Content starts

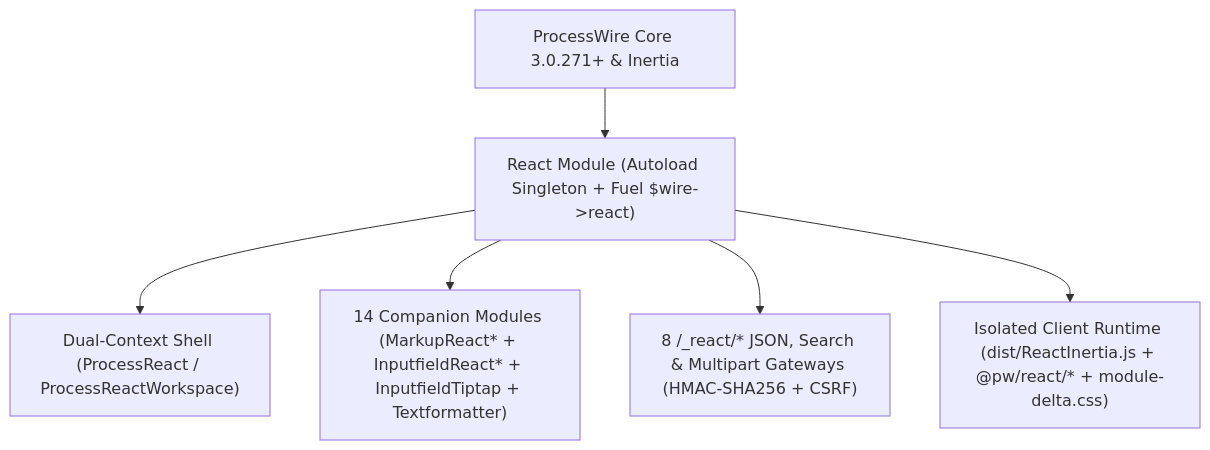
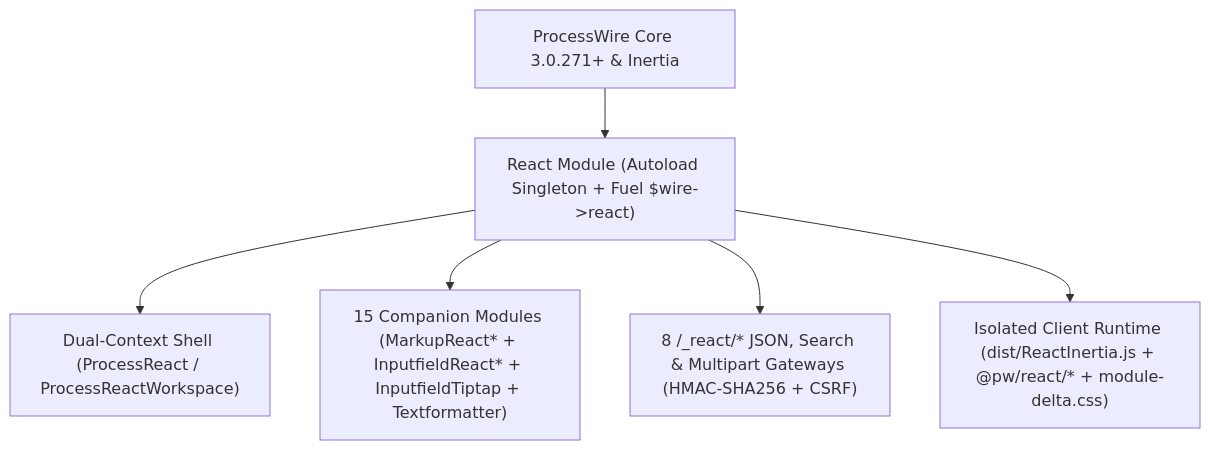
The diagram in docs/README.md (trk/React), drawn with Mermaid before and after one commit. The commit also changed other lines of this file and 10 other files, not shown here.

Commit message:
docs: update module documentation, architecture guides, and Boost skill

````diff
--- a/docs/README.md
+++ b/docs/README.md
@@ -38,8 +38,8 @@
 ```mermaid
 flowchart TD
     PW["ProcessWire Core 3.0.271+ & Inertia"] --> CORE["React Module (Autoload Singleton + Fuel $wire->react)"]
     CORE --> SHELL["Dual-Context Shell (ProcessReact / ProcessReactWorkspace)"]
-    CORE --> CTRL["14 Companion Modules (MarkupReact* + InputfieldReact* + InputfieldTiptap + Textformatter)"]
+    CORE --> CTRL["15 Companion Modules (MarkupReact* + InputfieldReact* + InputfieldTiptap + Textformatter)"]
     CORE --> HTTP["8 /_react/* JSON, Search & Multipart Gateways (HMAC-SHA256 + CSRF)"]
     CORE --> CLIENTS["Isolated Client Runtime (dist/ReactInertia.js + @pw/react/* + module-delta.css)"]
 ```
````
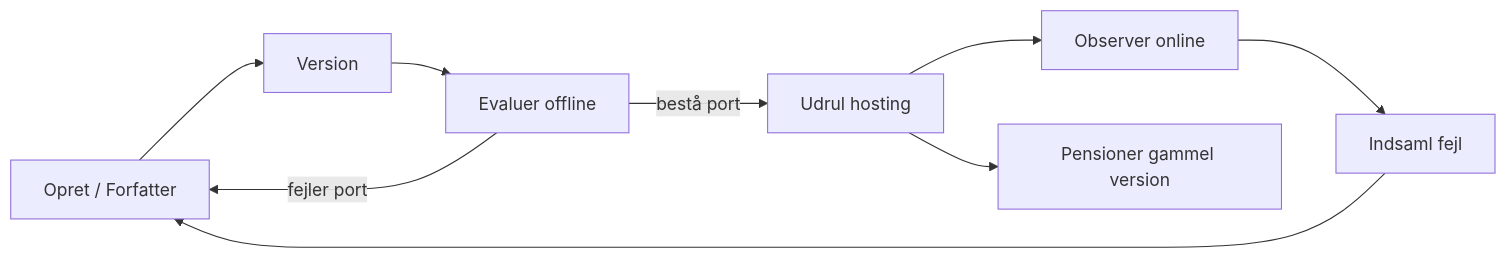
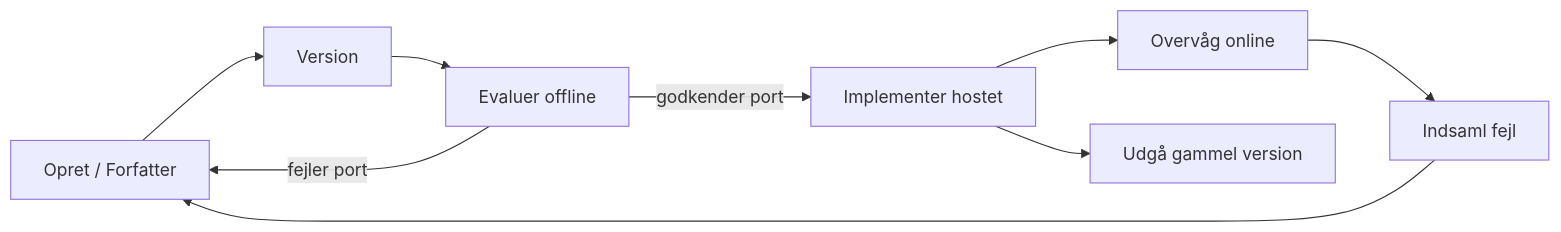
One commit to gabrielmoreira/agent-skills-mirror changed the second of 4 diagrams in mirrors/repos/microsoft@ai-agents-for-beginners/translations/da/16-deploying-scalable-agents/README.md. Above: the diagram before and after it, drawn with Mermaid. The commit also changed other lines of this file and 4262 other files, not shown here.

````diff
--- a/mirrors/repos/microsoft@ai-agents-for-beginners/translations/da/16-deploying-scalable-agents/README.md
+++ b/mirrors/repos/microsoft@ai-agents-for-beginners/translations/da/16-deploying-scalable-agents/README.md
@@ -108,11 +108,11 @@
 ```mermaid
 flowchart LR
     Create[Opret / Forfatter] --> Version[Version]
     Version --> Evaluate[Evaluer offline]
-    Evaluate -->|bestå port| Deploy[Udrul hosting]
+    Evaluate -->|godkender port| Deploy[Implementer hostet]
     Evaluate -->|fejler port| Create
-    Deploy --> Observe[Observer online]
+    Deploy --> Observe[Overvåg online]
     Observe --> Improve[Indsaml fejl]
     Improve --> Create
-    Deploy --> Retire[Pensioner gammel version]
+    Deploy --> Retire[Udgå gammel version]
 ```
````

Content ends

• **Problem description**:
Gather each line in the data that holds the string "Modules".

• **Task solution**:
-    CORE --> CTRL["14 Companion Modules (MarkupReact* + InputfieldReact* + InputfieldTiptap + Textformatter)"]
+    CORE --> CTRL["15 Companion Modules (MarkupReact* + InputfieldReact* + InputfieldTiptap + Textformatter)"]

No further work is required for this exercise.